The water wheel is a machine used for converting the energy of flowing water into more useful forms of power, a process otherwise known as hydropower - the energy that comes from gravity and the mass of water x acceleration. As early as the 1st century BC, the ancient Greeks and Romans used water wheels (an ancestor of the water turbine) to grind grain. In the Middle Ages, waterwheels were used as tools to power factories. A water wheel is made up of a large wooden or metal wheel, with a number of blades or buckets arranged on the outside rim forming the driving surface.

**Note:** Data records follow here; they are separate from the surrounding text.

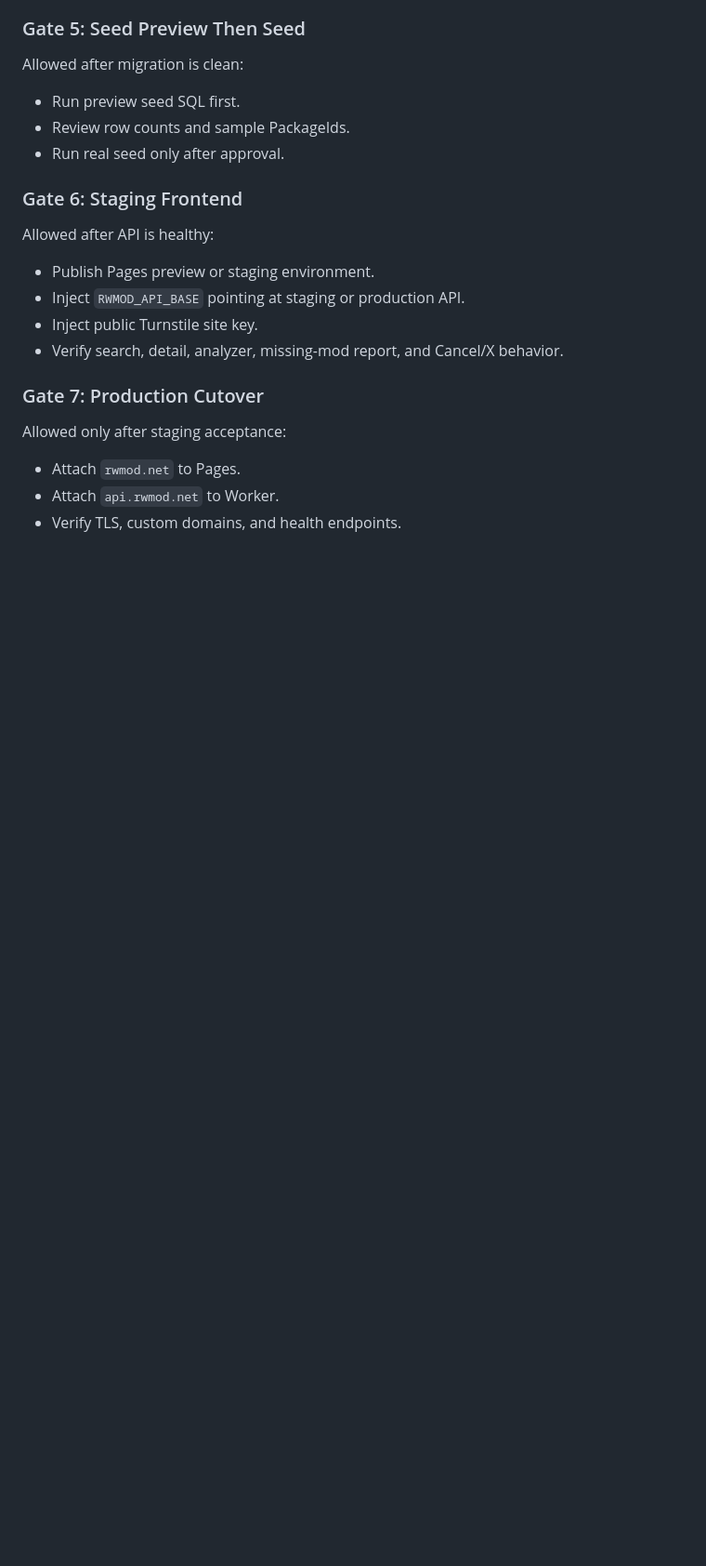
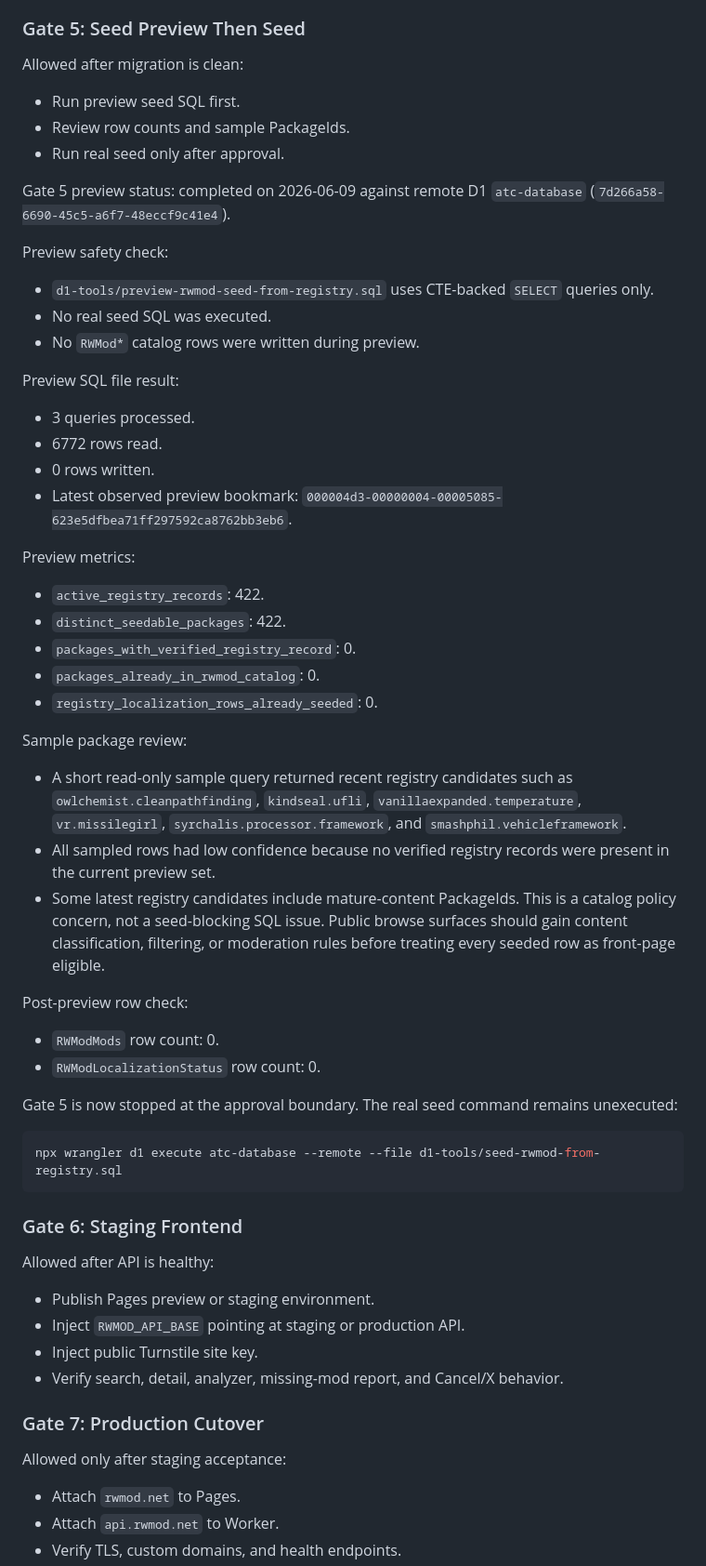
Before and after one commit to wsyzsfxq/RimWorld-Auto-AI-Translation-Core, a Markdown page: docs/RWMod_Phase4_Launch_Readiness.md, the part around one of its changes. Shown at 93% size. GitHub-like rendering; blank space fills up the shorter version.

Commit message:
Record RWMod Phase 4 seed preview

````diff
--- a/docs/RWMod_Phase4_Launch_Readiness.md
+++ b/docs/RWMod_Phase4_Launch_Readiness.md
@@ -341,6 +341,57 @@ Allowed after migration is clean:
 - Review row counts and sample PackageIds.
 - Run real seed only after approval.
 
+Gate 5 preview status: completed on 2026-06-09 against remote D1
+`atc-database` (`7d266a58-6690-45c5-a6f7-48eccf9c41e4`).
+
+Preview safety check:
+
+- `d1-tools/preview-rwmod-seed-from-registry.sql` uses CTE-backed `SELECT`
+  queries only.
+- No real seed SQL was executed.
+- No `RWMod*` catalog rows were written during preview.
+
+Preview SQL file result:
+
+- 3 queries processed.
+- 6772 rows read.
+- 0 rows written.
+- Latest observed preview bookmark:
+  `000004d3-00000004-00005085-623e5dfbea71ff297592ca8762bb3eb6`.
+
+Preview metrics:
+
+- `active_registry_records`: 422.
+- `distinct_seedable_packages`: 422.
+- `packages_with_verified_registry_record`: 0.
+- `packages_already_in_rwmod_catalog`: 0.
+- `registry_localization_rows_already_seeded`: 0.
+
+Sample package review:
+
+- A short read-only sample query returned recent registry candidates such as
+  `owlchemist.cleanpathfinding`, `kindseal.ufli`,
+  `vanillaexpanded.temperature`, `vr.missilegirl`,
+  `syrchalis.processor.framework`, and `smashphil.vehicleframework`.
+- All sampled rows had low confidence because no verified registry records were
+  present in the current preview set.
+- Some latest registry candidates include mature-content PackageIds. This is a
+  catalog policy concern, not a seed-blocking SQL issue. Public browse surfaces
+  should gain content classification, filtering, or moderation rules before
+  treating every seeded row as front-page eligible.
+
+Post-preview row check:
+
+- `RWModMods` row count: 0.
+- `RWModLocalizationStatus` row count: 0.
+
+Gate 5 is now stopped at the approval boundary. The real seed command remains
+unexecuted:
+
+```powershell
+npx wrangler d1 execute atc-database --remote --file d1-tools/seed-rwmod-from-registry.sql
+```
+
 ### Gate 6: Staging Frontend
 
 Allowed after API is healthy:
````
Also changed, not shown: other parts of docs/RWMod_Phase4_Launch_Readiness.md (+3 -2 lines).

A channel is created to direct water to or from a water wheel. This is called a mill race or simply a "race". The race is typically divided into two sections. The race bringing water from the source to the wheel is a headrace while the race carrying water after it has left the wheel is commonly referred to as a tailrace.
In water wheel history recorded by ancient Mesopotamia, irrigation machines are referred to in Babylonian inscriptions, but without details on their construction, suggesting that water power had been harnessed for irrigation purposes.
The early water wheel history of the watermill in India is unknown. In India, water wheels and watermills were built for many different purposes.